Detection and intervention work best when they originate not from external surveillance, but from people close to the troubled individuals. That’s especially true of self-radicalizers such as the Boston bombers, who appear to have taken their inspiration and instructions from the Internet. Tamerlan Tsarnaev was blessed with a strict, level-headed uncle who confronted the young man about his slide into extremism. Tsarnaev was also reined in by elders at his mosque who demanded that he cease his harsh and strident outbursts. But he was cursed with weak parents who blinded themselves to his derangement, embraced his conspiracy theories and ignored warnings about his radicalization, even from the FBI.
If you’re close to such a person, you have to intervene. You might be able to steer him away from danger just by talking to him. Or you might have to bring in law enforcement. These are judgment calls. We don’t want a surveillance society, but we do want a society in which people look out for one another. In the Canadian case, a Toronto man approached a local Muslim leader a few years ago. The man worried that his son, like Tsarnaev, was becoming intolerant and hostile in his faith. The Muslim leader asked to speak to the son, but the father never followed up. The son went on to become one of the Toronto plotters. He was stopped only when the imam, a different man, alerted the government.
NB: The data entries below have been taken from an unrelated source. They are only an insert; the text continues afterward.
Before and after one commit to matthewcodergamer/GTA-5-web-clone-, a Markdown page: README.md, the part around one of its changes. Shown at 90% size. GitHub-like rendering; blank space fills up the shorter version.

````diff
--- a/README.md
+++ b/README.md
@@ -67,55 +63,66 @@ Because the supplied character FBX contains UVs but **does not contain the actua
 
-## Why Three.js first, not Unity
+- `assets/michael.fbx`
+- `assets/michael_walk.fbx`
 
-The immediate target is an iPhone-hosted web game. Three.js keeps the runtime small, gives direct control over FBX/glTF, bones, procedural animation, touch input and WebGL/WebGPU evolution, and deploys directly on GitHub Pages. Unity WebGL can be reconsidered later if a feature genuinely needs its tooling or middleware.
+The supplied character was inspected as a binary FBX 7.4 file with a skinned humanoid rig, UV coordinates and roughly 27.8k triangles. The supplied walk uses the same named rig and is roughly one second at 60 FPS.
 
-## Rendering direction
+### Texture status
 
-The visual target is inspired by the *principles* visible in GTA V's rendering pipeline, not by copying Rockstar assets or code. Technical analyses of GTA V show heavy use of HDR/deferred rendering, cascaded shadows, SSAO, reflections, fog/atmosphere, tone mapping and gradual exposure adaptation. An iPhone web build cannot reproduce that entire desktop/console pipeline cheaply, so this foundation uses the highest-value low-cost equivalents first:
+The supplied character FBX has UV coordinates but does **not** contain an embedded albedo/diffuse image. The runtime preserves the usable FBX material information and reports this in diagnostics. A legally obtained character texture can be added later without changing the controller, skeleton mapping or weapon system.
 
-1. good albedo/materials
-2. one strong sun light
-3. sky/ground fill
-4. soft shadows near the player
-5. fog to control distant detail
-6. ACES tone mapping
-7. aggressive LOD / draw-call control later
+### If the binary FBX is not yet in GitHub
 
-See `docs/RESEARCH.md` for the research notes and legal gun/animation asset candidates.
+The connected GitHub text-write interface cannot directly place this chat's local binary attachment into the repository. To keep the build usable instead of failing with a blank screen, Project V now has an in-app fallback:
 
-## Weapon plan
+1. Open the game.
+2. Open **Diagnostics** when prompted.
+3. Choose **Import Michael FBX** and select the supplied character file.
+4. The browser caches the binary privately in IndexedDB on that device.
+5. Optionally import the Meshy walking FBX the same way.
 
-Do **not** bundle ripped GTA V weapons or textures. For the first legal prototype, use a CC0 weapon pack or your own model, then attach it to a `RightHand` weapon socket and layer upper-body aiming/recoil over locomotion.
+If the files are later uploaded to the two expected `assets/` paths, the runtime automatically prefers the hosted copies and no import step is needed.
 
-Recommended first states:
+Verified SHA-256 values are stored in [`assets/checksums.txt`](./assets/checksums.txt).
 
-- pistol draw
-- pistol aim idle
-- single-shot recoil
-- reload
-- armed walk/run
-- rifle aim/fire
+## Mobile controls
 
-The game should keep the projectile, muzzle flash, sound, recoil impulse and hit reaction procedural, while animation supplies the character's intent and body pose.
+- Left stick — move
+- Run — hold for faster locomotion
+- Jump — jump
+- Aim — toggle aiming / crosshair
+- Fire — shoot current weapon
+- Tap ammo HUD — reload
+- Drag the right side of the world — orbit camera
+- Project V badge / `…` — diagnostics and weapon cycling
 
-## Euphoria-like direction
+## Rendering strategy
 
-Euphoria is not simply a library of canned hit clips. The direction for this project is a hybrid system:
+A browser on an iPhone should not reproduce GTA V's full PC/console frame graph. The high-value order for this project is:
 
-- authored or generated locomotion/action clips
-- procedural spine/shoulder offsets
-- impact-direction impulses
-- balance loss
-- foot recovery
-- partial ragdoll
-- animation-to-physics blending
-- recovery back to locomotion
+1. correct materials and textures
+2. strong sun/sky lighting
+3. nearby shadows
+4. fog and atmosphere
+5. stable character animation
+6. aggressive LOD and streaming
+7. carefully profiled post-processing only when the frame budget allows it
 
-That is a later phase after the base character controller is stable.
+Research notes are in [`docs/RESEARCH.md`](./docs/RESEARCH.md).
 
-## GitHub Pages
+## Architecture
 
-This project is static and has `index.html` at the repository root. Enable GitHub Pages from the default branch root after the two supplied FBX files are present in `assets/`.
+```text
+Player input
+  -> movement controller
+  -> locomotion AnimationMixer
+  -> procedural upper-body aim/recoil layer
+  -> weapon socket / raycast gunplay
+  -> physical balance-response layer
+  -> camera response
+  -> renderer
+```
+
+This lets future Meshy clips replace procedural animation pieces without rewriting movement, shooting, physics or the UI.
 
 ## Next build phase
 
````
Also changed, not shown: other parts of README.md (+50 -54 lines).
If you’re not a Muslim, your job is to make it easier for people in that community to do their part. Don’t go around spouting that Muslims are terrorists, or that blacks are criminals, or that gays are promiscuous. Stop thinking of these communities as the problem, and start thinking of them as the solution. Do you think black parents like losing their kids to drug dealers? Do you think gays are happy about all the young men slain by HIV? Do you think Muslims want their sons brainwashed and turned into killers?
For every jihadist who wants war, there’s an imam who wants peace. For every Tamerlan Tsarnaev, there’s a Ruslan Tsarni. These good people can stop terrorism. You need their help. And they need yours.
William Saletan covers science, technology and politics for Slate.